I don’t remember how this book got in my hands and we both read it and applied its principles to our relationship. Things got better! We got married two years later and have stayed married for 11 years…we keep learning. We are far from perfect.
There is a version of this book for kids, The 5 Love Languages of Children. As parents (or caregivers), we can learn to love our children the way they want and need to be loved.
Knowing the 5 types of love languages not only helps us communicate our love to our children better, but it helps us know how to guide them through life. It teaches us how to talk about difficult topics when the time comes. And how to discipline them while taking care of their feelings, therefore getting the message through in a more positive way.
I would highly recommend every parent read this book. We love in all of the following ways, but there is always one or two that communicates it better than others. We all love it when we receive love in either of these ways, but again, some are felt deeper than others. Another important thing to keep in mind is that this topic is deep. If you find some ideas confusing, please read the book.
1. Physical Contact
This is shown through kisses, cuddles, hand-holding, hugging, and more. My little girl is more like this. She is always on top of me and blows me kisses, and wants me to cuddle with her. So if I want to show her I love her, I correspond in the same way, even if my personal love language is different.
When disciplining her, I would be cautious with physical acts of punishment (such as spanking hands or getting them far from you on a time out chair). This sends the opposite message of love in their language. To discipline these children, the opposite is true. We have to bring them closer, be aware of their feelings, talk to them and apply logical consequences.
2. Words of Affirmation
These children feel loved the most when we motivate them with words such as, “You are amazing! I loved how you did this! Good job!” For these children, when we get angry or upset about something they did wrong and we “attack” them with our words because we couldn’t control ourselves, the opposite message is sent.
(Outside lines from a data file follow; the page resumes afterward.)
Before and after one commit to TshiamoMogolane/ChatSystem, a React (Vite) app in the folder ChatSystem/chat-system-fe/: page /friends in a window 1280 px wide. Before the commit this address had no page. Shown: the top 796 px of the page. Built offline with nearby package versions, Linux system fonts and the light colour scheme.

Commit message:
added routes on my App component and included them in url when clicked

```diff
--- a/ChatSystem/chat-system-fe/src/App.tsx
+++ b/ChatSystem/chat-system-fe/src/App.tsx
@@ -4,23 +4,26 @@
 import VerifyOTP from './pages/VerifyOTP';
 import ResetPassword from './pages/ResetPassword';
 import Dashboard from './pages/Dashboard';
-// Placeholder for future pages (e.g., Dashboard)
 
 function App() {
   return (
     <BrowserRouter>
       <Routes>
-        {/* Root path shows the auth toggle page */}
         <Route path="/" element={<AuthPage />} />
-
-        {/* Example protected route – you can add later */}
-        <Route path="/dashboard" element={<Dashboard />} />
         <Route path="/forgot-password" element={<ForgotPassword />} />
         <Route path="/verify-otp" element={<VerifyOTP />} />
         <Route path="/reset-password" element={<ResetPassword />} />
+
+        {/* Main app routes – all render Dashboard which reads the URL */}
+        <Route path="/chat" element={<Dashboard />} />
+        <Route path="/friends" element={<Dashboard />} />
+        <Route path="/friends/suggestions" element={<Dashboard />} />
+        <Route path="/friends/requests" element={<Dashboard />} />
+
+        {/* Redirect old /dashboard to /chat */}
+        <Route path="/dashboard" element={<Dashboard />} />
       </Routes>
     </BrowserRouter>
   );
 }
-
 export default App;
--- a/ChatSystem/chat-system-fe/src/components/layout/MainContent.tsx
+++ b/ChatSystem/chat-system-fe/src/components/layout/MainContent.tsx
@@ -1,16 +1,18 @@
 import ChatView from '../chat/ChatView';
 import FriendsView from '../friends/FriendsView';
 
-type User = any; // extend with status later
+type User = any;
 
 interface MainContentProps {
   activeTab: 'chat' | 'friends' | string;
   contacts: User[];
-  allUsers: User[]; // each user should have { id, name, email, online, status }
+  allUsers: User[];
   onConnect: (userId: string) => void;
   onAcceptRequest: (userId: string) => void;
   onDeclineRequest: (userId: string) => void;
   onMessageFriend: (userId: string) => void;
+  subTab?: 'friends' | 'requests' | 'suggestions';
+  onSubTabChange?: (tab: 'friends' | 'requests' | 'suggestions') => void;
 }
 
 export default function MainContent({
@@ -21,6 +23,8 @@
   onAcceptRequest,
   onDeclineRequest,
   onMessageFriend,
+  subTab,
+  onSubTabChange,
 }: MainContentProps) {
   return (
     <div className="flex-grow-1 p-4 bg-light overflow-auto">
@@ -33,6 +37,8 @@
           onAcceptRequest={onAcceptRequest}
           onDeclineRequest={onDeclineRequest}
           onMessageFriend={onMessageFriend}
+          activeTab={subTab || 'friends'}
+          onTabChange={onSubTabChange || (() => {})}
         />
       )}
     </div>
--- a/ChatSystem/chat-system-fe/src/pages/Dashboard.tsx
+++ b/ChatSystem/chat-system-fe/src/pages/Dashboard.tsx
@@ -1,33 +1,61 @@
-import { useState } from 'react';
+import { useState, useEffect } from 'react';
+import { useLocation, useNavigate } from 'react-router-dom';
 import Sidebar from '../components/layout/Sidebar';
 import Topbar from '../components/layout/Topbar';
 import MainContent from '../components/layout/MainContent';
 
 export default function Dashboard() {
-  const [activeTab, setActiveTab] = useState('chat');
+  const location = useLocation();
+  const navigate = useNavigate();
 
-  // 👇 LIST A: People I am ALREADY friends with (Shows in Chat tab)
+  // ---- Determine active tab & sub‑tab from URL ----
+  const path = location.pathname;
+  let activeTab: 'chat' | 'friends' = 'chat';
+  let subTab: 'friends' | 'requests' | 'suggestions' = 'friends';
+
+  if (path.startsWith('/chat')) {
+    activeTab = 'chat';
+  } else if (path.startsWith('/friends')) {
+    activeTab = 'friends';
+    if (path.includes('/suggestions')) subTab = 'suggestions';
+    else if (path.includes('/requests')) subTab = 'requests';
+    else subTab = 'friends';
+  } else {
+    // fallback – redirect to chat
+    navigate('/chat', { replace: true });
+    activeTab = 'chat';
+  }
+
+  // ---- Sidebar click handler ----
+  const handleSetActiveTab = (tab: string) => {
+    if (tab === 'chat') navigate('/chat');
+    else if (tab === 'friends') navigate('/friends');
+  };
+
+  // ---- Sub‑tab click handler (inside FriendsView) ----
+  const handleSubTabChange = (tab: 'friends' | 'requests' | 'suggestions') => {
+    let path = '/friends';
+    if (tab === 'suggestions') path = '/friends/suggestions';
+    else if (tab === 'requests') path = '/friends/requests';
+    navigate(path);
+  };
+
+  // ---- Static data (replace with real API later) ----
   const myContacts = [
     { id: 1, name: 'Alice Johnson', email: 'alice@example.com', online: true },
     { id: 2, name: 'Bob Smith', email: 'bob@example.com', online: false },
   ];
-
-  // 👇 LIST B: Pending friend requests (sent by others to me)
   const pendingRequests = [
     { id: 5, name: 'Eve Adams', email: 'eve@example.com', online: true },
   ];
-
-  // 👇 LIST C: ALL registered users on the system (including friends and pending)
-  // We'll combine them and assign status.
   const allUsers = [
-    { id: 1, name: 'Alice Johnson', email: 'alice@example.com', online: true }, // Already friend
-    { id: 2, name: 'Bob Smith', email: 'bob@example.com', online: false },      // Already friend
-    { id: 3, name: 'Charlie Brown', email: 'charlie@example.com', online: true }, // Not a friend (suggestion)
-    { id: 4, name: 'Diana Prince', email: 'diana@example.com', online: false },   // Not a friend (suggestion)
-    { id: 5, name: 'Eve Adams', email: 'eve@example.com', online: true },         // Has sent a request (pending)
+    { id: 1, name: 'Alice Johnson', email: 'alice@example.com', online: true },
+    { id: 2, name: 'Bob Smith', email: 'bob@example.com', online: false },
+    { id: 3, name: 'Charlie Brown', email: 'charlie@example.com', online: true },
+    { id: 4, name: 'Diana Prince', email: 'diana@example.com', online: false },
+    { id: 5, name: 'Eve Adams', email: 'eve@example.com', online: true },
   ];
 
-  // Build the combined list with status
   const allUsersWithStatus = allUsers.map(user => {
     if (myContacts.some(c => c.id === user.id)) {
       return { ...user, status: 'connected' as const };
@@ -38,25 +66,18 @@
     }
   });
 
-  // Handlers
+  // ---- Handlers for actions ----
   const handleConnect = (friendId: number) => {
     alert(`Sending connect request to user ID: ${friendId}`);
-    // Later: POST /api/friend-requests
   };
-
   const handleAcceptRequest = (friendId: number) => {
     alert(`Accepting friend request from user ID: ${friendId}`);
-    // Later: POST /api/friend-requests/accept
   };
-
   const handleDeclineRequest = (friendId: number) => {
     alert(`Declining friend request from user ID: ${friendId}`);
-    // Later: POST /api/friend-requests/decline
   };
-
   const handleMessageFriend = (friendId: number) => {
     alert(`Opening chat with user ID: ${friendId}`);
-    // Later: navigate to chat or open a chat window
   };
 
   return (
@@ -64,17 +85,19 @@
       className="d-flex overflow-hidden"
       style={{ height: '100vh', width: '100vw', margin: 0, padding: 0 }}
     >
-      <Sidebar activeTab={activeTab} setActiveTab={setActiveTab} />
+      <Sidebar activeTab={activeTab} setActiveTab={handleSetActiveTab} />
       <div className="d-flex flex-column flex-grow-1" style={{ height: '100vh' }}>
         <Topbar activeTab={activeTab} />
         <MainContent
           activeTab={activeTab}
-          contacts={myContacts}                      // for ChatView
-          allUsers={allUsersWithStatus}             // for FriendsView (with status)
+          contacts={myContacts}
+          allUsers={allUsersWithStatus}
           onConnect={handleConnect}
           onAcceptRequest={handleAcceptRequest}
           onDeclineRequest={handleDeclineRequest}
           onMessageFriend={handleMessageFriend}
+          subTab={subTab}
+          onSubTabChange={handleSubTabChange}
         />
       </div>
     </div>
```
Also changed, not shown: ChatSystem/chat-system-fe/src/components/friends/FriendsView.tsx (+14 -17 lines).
For instance, if your child spills milk or got a bad grade and we say something along the lines of, “Why can’t you do things right?” or “Why aren’t you careful.” These words go deep into their hearts making them think we don’t love them anymore.
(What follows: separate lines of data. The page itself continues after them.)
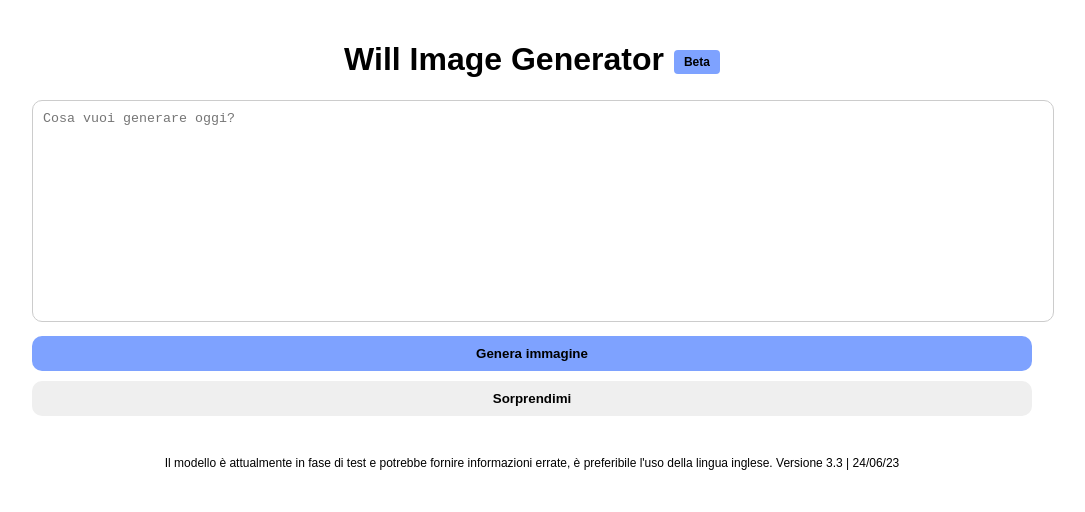
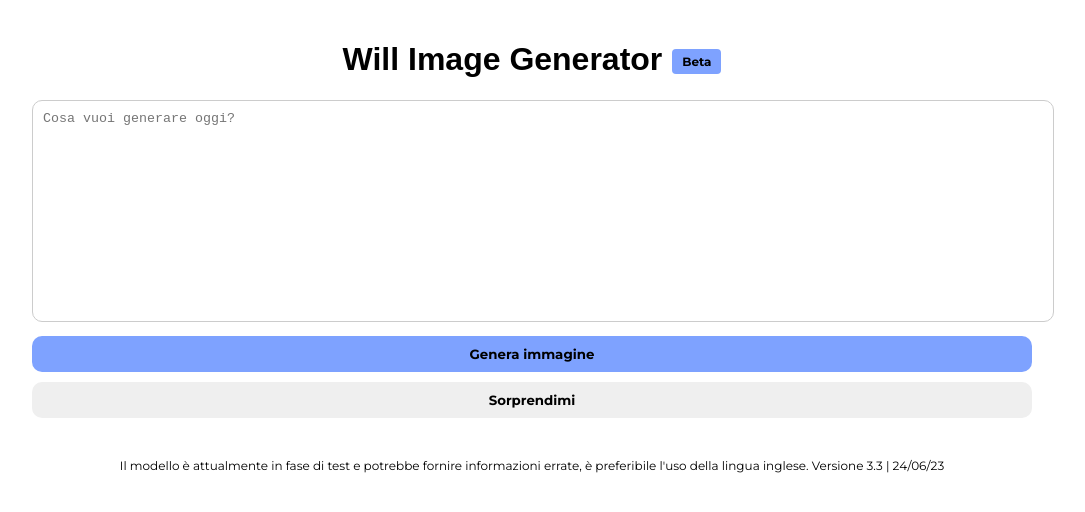
Before and after one commit to lollo21x/will-image-generator, a plain HTML site: page index.html in a window 1280 px wide. Shown: the whole page, without its empty margins (108-1193 px from the left). Drawn offline with Linux system fonts and the light colour scheme.

Commit message:
Update index.html

```diff
--- a/index.html
+++ b/index.html
@@ -3,6 +3,7 @@
 <head>
   <title>Will Image Generator</title>
   <link rel="stylesheet" href="styles.css">
+  <link href="https://fonts.googleapis.com/css2?family=Montserrat:wght@400;700;900&display=swap" rel="stylesheet">
   <link rel="icon" type="image/png" href="https://i.imgur.com/nRYKmwV.png">
 </head>
 <body>
```
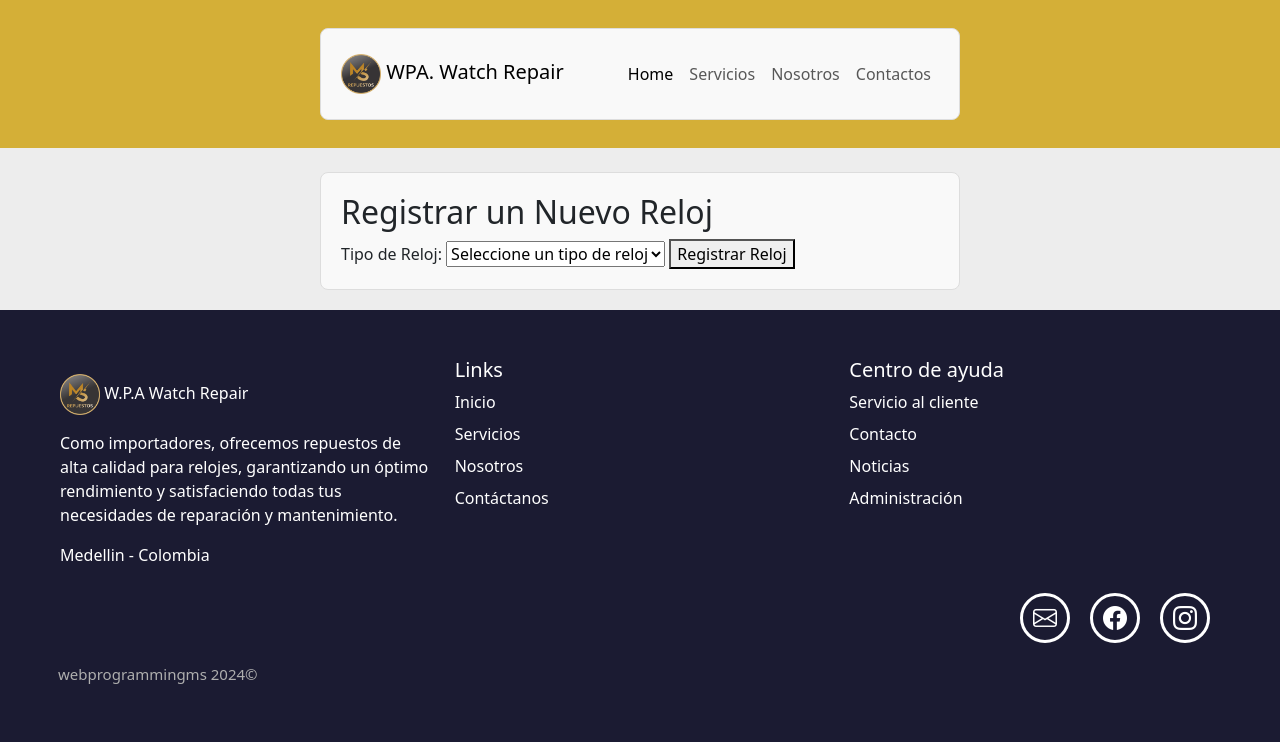
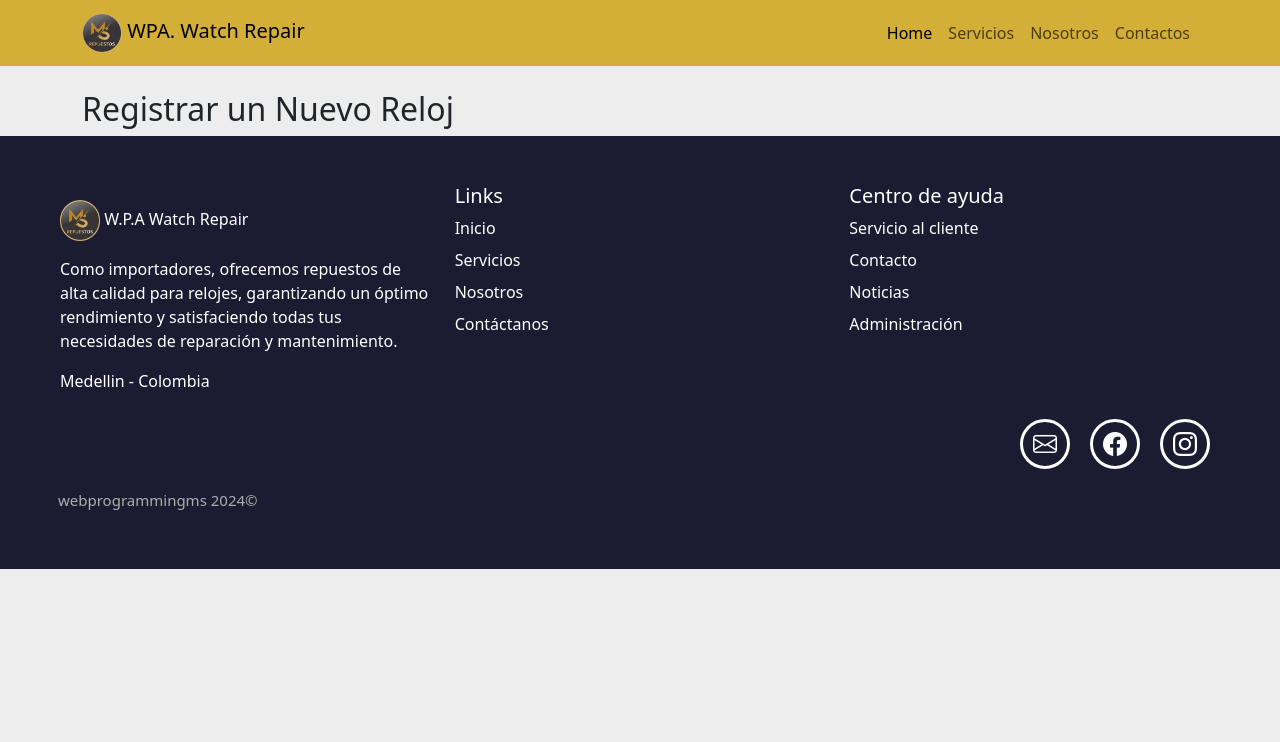
Before and after one commit to wilder78/repositorioDjango, a Django app: page /register_watch/ in a window 1280 px wide. Shown: the top 742 px of the page. Run offline with Django 5.2, Linux system fonts and the light colour scheme; some web fonts are replaced.

Commit message:
Borrado de estilo en css y la pagina register_watch.

```diff
--- a/watchRepair/static/css/styles.css
+++ b/watchRepair/static/css/styles.css
@@ -174,40 +174,3 @@ footer .navbar-brand img {
     text-align: center;
     padding: 1.5rem;
 }
-
-
-/* ===========================
-    Pagina registrar empleados
-=========================== */
-.container {
-    width: 50%;
-    margin: 20px auto;
-    padding: 20px;
-    border: 1px solid #ddd;
-    border-radius: 8px;
-    background-color: #f9f9f9;
-}
-.form-container {
-    display: flex;
-    flex-direction: column;
-    gap: 15px;
-}
-.form-group {
-    display: flex;
-    flex-direction: column;
-}
-.form-group label {
-    font-weight: bold;
-}
-.btn-submit {
-    background-color: #007bff;
-    color: white;
-    padding: 10px;
-    border: none;
-    border-radius: 5px;
-    cursor: pointer;
-    font-size: 16px;
-}
-.btn-submit:hover {
-    background-color: #0056b3;
-}
--- a/watchRepair/templates/register_watch.html
+++ b/watchRepair/templates/register_watch.html
@@ -6,55 +6,4 @@
 {% block content %}
     <h2>Registrar un Nuevo Reloj</h2>
 
-    <form method="post">
-        {% csrf_token %}
-
-        <!-- Selector de tipo de reloj -->
-        <label for="watch_type">Tipo de Reloj:</label>
-        <select id="watch_type" name="watch_type" onchange="showForm()">
-            <option value="">Seleccione un tipo de reloj</option>
-            <option value="mechanical">Mecánico</option>
-            <option value="quartz">De Cuarzo</option>
-            <option value="smart">Smartwatch</option>
-        </select>
-
-        <!-- Formulario para reloj mecánico -->
-        <div id="mechanical_form" style="display: none;">
-            <h3>Datos del Reloj Mecánico</h3>
-            {{ mechanical_form.as_p }}
-        </div>
-
-        <!-- Formulario para reloj de cuarzo -->
-        <div id="quartz_form" style="display: none;">
-            <h3>Datos del Reloj de Cuarzo</h3>
-            {{ quartz_form.as_p }}
-        </div>
-
-        <!-- Formulario para smartwatch -->
-        <div id="smart_form" style="display: none;">
-            <h3>Datos del Smartwatch</h3>
-            {{ smart_form.as_p }}
-        </div>
-
-        <button type="submit">Registrar Reloj</button>
-    </form>
-
-    <script>
-        function showForm() {
-            var watchType = document.getElementById("watch_type").value;
-
-            document.getElementById("mechanical_form").style.display = "none";
-            document.getElementById("quartz_form").style.display = "none";
-            document.getElementById("smart_form").style.display = "none";
-
-            if (watchType === "mechanical") {
-                document.getElementById("mechanical_form").style.display = "block";
-            } else if (watchType === "quartz") {
-                document.getElementById("quartz_form").style.display = "block";
-            } else if (watchType === "smart") {
-                document.getElementById("smart_form").style.display = "block";
-            }
-        }
-    </script>
-
 {% endblock %}
```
3. Quality Time
These children love one on one moments with us. Both my kids are like this, so I try to schedule special “mommy and me dates” with them once every in a while so that we can do something special together. This opens them up into talking deep thoughts with you and gives you an opportunity to teach valuable things into their hearts and minds.
4. Material Details
We must be cautious about this when thinking about material things because everyone loves receiving gifts and special details from people we love. For children who receive love in this way, it doesn’t have to be a “gift” every time. They love it when we leave love notes for them in their lunchboxes or if we go to the store and buy their favorite fruit or snack. My son loves raspberries and even though I buy them for the family, I tell him I thought about how much he would enjoy them and that I know those are his favorite and got them for him. He lights up and is over the moon because mom bought his favorite thing. Of course special gifts now and then is also ok to get but doesn’t have to be expensive, just thoughtful and in good timing. Taking things from them as a way of disciplining sends the opposite message.
5. Acts of Service
This is a very special one too. It refers to doing things for them. Not the things they have to do for themselves such as cleaning up or their chores. It means volunteering for school activities to spend time with them, making their favorite meal for dinner, bringing them a cup of tea or soda when they are studying or working on their homework in their rooms.